> AVAILABLE RECORDS:
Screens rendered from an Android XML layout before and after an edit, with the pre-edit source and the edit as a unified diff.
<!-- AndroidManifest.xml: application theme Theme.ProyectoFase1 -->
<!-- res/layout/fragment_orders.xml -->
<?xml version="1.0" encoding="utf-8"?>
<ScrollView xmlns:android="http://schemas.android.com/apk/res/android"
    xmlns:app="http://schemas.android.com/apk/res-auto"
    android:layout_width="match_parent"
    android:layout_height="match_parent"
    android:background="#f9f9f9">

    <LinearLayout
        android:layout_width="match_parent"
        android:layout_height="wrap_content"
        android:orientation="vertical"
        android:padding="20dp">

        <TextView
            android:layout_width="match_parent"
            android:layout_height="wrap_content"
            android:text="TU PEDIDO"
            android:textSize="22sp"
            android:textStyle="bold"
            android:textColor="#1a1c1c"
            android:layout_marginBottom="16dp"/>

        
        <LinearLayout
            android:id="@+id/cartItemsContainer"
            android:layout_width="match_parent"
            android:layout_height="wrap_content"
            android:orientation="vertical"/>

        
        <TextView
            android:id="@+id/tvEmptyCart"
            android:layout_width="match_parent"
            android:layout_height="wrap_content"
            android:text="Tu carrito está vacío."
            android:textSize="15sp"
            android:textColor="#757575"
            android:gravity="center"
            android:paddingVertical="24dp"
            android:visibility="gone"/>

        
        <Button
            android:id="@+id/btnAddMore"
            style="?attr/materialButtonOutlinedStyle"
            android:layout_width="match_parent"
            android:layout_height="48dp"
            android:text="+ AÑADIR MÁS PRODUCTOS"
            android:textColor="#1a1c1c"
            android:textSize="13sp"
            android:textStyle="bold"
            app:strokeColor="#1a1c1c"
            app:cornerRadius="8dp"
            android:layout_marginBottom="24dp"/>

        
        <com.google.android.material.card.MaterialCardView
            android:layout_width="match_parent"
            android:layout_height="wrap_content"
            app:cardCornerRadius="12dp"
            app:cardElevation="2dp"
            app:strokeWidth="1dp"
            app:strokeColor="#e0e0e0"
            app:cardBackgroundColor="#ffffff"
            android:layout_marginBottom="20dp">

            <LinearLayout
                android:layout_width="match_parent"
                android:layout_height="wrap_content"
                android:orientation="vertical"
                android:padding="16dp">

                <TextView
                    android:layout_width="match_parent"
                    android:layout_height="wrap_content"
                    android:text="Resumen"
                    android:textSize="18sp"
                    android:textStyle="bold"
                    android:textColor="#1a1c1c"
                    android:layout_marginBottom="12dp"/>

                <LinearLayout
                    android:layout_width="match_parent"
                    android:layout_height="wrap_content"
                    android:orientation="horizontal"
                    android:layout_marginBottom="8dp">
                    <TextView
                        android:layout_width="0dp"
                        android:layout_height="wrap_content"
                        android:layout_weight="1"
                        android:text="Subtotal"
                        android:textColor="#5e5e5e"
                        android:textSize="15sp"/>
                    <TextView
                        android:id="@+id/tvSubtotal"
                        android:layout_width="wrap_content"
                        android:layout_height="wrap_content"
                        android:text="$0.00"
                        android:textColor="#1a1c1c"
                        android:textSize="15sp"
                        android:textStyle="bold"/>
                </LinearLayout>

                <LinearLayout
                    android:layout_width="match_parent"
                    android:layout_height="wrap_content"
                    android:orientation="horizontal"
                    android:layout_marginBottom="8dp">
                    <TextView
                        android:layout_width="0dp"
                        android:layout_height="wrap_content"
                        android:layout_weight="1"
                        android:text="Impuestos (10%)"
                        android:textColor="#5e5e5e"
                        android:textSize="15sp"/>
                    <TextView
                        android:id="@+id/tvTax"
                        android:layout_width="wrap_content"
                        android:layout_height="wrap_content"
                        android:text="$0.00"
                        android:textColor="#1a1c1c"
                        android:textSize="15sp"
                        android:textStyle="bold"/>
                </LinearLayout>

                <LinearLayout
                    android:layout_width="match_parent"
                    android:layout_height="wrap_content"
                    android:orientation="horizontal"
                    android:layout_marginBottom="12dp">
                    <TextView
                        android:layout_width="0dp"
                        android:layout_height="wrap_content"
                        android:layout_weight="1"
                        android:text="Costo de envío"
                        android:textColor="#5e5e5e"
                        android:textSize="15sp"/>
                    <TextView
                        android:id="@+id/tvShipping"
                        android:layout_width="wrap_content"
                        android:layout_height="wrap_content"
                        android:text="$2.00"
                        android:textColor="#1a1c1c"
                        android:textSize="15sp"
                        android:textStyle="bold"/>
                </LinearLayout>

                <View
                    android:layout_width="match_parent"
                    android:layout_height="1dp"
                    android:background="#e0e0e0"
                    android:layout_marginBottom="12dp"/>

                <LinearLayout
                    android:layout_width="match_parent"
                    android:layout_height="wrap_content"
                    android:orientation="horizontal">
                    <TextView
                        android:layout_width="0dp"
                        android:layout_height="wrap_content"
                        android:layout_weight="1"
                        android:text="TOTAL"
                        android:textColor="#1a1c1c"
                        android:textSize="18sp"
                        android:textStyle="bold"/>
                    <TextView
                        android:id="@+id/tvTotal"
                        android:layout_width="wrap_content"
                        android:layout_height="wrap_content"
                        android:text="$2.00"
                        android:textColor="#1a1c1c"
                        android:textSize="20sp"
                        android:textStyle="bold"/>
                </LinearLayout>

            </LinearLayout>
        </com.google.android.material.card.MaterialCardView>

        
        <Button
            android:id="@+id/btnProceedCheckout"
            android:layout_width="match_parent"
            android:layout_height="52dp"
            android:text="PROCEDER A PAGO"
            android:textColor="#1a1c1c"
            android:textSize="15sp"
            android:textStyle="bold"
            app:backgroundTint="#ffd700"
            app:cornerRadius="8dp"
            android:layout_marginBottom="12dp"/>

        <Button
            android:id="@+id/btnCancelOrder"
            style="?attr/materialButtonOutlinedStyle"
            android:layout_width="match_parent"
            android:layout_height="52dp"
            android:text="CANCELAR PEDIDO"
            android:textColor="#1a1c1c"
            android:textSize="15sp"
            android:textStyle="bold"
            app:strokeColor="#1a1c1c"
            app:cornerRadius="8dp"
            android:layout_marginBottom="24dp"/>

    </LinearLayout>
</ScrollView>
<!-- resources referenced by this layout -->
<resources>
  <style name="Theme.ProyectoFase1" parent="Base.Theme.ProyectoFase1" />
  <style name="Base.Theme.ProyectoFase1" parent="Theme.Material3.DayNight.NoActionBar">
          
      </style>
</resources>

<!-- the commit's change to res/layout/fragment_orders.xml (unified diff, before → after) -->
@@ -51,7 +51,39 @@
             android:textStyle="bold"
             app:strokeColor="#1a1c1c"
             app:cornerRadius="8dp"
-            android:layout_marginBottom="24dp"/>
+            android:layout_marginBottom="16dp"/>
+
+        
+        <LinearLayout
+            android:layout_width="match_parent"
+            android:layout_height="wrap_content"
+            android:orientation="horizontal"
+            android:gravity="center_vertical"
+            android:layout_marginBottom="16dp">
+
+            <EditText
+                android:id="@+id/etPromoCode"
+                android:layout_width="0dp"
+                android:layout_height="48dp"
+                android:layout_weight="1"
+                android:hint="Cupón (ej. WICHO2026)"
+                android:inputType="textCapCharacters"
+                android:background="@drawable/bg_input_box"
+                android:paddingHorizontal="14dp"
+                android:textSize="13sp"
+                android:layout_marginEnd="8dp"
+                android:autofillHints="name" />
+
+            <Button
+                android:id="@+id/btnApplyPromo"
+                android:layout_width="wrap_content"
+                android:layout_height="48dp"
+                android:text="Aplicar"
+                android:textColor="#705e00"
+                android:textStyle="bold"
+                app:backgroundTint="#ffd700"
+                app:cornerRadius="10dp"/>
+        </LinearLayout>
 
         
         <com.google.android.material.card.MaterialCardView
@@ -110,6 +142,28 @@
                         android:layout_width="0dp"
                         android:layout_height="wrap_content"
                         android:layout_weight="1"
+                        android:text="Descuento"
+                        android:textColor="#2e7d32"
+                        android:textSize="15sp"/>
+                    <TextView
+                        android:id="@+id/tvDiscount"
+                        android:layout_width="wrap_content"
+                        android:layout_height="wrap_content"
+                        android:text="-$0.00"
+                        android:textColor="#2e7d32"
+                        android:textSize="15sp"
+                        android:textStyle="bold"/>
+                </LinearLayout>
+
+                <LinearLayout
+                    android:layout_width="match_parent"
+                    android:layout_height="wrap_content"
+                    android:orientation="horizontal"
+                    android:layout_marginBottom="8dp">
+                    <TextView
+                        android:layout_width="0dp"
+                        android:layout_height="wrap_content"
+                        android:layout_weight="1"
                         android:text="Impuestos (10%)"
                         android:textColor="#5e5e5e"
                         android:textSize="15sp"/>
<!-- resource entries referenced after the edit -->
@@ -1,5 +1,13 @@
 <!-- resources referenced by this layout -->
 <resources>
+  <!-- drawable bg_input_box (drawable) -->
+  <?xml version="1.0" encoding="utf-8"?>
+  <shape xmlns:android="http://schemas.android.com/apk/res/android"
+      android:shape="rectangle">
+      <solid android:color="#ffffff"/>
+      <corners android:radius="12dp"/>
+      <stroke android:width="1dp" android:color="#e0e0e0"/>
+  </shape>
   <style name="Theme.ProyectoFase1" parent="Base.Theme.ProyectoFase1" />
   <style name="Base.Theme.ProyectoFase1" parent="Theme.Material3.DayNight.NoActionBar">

> PROBLEM: If a line of the entries holds the word "this", copy it out.

> ANSWER:
<!-- resources referenced by this layout -->
 <!-- resources referenced by this layout -->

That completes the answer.